A regular reader of the blog sent in this question: What can a new author do to get noticed by an agent or editor?
The most essential thing you can do as someone new to the industry is to be a great writer, of course. All the agents and editors have seen wannabe writers who are anxious to get published, but haven’t put in the time to really learn the craft. We see stories that have plot problems, shallow story lines, weak characters, bad dialogue, tons of description… And the surprising thing to me is that I’ll sometimes see that from a writer at a conference who is pushing hard for representation.
It’s why I’ll frequently ask people at a face-to-face meeting, “What’s your goal for this meeting?” I mean, some people at a conference are looking for me to react to their story. Others want to show me some writing and interact a bit on it. Some people just have questions about the business or their career. But if a writer sits down at a ten minute meeting and expects an agent to offer representation, that’s probably unrealistic. A much more realistic goal would be to have a discussion about the salability of your work, and see if the agent or editor wants to take a more in-depth look at some later date. Maybe have you email the manuscript to him or her.

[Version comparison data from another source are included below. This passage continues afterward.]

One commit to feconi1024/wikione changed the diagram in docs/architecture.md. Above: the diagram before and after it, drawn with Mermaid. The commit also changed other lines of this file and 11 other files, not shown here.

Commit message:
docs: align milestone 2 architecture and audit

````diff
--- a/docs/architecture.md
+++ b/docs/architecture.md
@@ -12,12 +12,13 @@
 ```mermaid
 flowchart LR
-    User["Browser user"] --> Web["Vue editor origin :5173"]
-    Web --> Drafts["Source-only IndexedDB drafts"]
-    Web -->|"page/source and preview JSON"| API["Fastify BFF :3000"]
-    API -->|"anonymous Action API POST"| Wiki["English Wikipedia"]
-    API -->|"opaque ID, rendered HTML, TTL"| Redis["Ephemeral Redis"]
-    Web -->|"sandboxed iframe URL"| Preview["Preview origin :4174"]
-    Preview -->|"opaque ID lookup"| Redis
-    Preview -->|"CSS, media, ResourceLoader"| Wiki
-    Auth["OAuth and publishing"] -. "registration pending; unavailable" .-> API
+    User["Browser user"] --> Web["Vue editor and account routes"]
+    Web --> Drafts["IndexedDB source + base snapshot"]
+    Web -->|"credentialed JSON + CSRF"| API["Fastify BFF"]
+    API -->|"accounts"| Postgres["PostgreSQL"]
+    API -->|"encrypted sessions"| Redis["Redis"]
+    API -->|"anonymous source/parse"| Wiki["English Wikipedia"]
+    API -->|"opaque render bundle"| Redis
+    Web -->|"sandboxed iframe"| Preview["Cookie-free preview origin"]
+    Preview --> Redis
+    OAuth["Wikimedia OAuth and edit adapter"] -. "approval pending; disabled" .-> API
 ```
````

If you want to get noticed at a conference, show up for your appointment on time. Dress professionally. Have a brief pitch prepared, and make sure you’ve actually practiced it out loud, so you know what you’re going to say. (Your family will think you’ve gone crazy for talking to yourself in the basement… but that’s okay. If you want to be a writer, you probably already qualify as “crazy.”) Do some research on the agents, to make sure you can target your pitch. (I’ve lost

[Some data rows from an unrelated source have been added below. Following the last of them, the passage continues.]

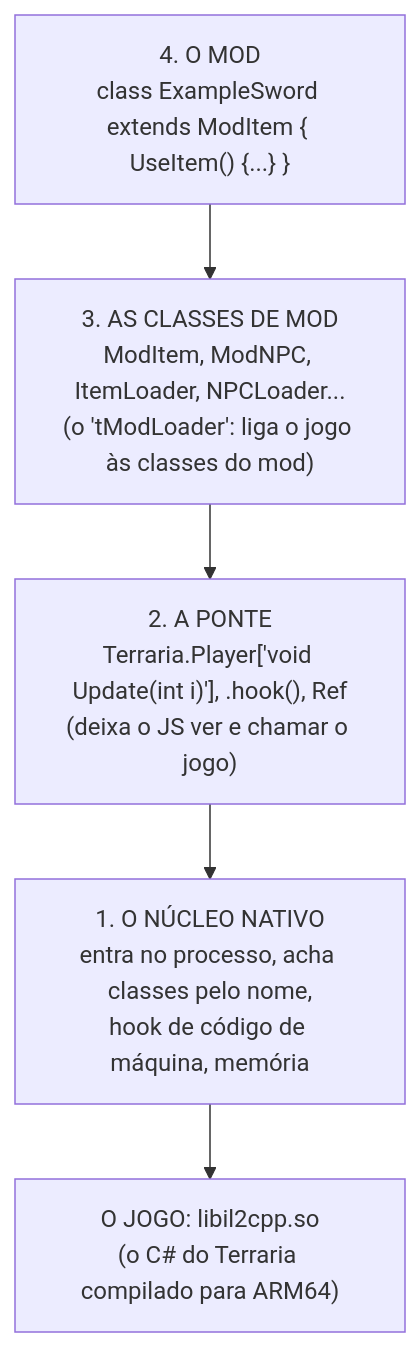
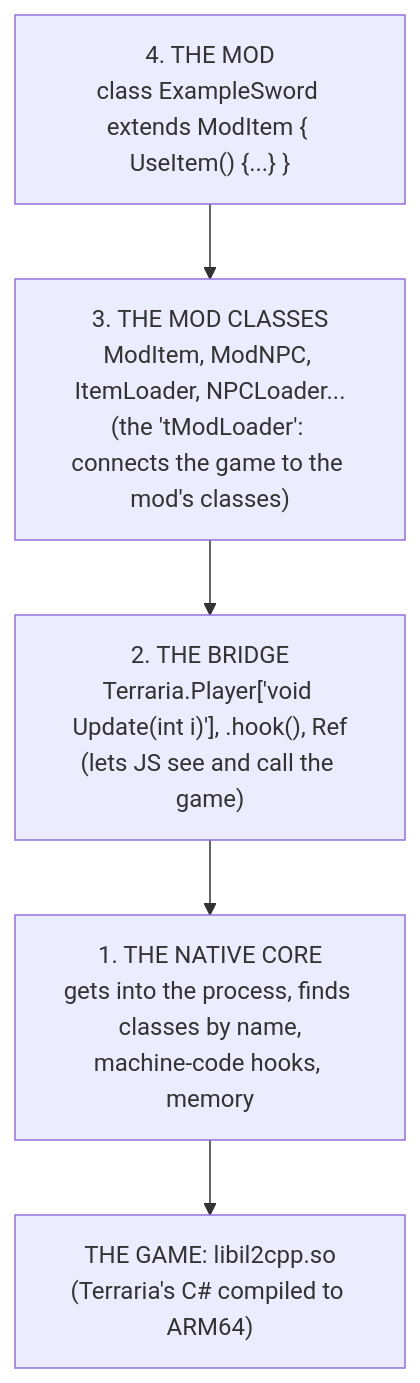
Before and after one commit to JonataOliveiraa/Bunny-Loader: the first of 5 diagrams in docs/mods/00-como-funciona.md, drawn with Mermaid. The commit also changed other lines of this file and 89 other files, not shown here.

````diff
--- a/docs/mods/00-como-funciona.md
+++ b/docs/mods/00-como-funciona.md
@@ -17,9 +18,9 @@
 ```mermaid
 flowchart TB
-    M["4. O MOD<br/>class ExampleSword extends ModItem { UseItem() {...} }"]
-    C["3. AS CLASSES DE MOD<br/>ModItem, ModNPC, ItemLoader, NPCLoader...<br/>(o 'tModLoader': liga o jogo às classes do mod)"]
-    P["2. A PONTE<br/>Terraria.Player['void Update(int i)'], .hook(), Ref<br/>(deixa o JS ver e chamar o jogo)"]
-    N["1. O NÚCLEO NATIVO<br/>entra no processo, acha classes pelo nome,<br/>hook de código de máquina, memória"]
-    G["O JOGO: libil2cpp.so<br/>(o C# do Terraria compilado para ARM64)"]
+    M["4. THE MOD<br/>class ExampleSword extends ModItem { UseItem() {...} }"]
+    C["3. THE MOD CLASSES<br/>ModItem, ModNPC, ItemLoader, NPCLoader...<br/>(the 'tModLoader': connects the game to the mod's classes)"]
+    P["2. THE BRIDGE<br/>Terraria.Player['void Update(int i)'], .hook(), Ref<br/>(lets JS see and call the game)"]
+    N["1. THE NATIVE CORE<br/>gets into the process, finds classes by name,<br/>machine-code hooks, memory"]
+    G["THE GAME: libil2cpp.so<br/>(Terraria's C# compiled to ARM64)"]
     M --> C --> P --> N --> G
 ```
````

I recently had an online discussion with a writers’ group, and they had several questions for me…
What are the three most important things you look for in a query?
A strong writing voice, clarity of argument (if nonfiction) or story (if fiction), and author platform.
How important are queries to your agency?
I use them as ways to look for talent. Of the queries that come in cold (that is, not introduced by authors I already represent, and not someone I met and spoke with at a conference), the percentage of queries that turn into clients is very, very low.
What experience is worth mentioning in a query?
Anything you’ve had published is worth mentioning. Anything that reveals a big platform is worth mentioning.
Do you think going to conferences and making connections is a better way to meet agents than querying them?
Absolutely. Being face to face with someone, in order to gauge personality and likability and trust, is far more important than choosing someone off the web. I think going to conferences is a GREAT way to connect with agents and editors.
What subjects and genres are currently overdone in the queries you see?
I don’t know that anything is overdone at the moment. Tastes change. Every generation needs its own voices. We see new ideas break out, and we’re always surprised. I know some people will say “dystopian is overdone,” or “Amish fiction is overdone.” They might be… until somebody creates one that sells well. (Having noted this, I’ll admit I hate the question, which get frequently. The fact is, we’re always surprised at the latest breakout hit.)
Which genres do you think deserve a comeback? What genres would you like to see in queries?
Beats me what deserves a comeback. Chick-lit is making a comeback, now known as romantic comedy. I suppose I’d like to see westerns and spy novels make a comeback.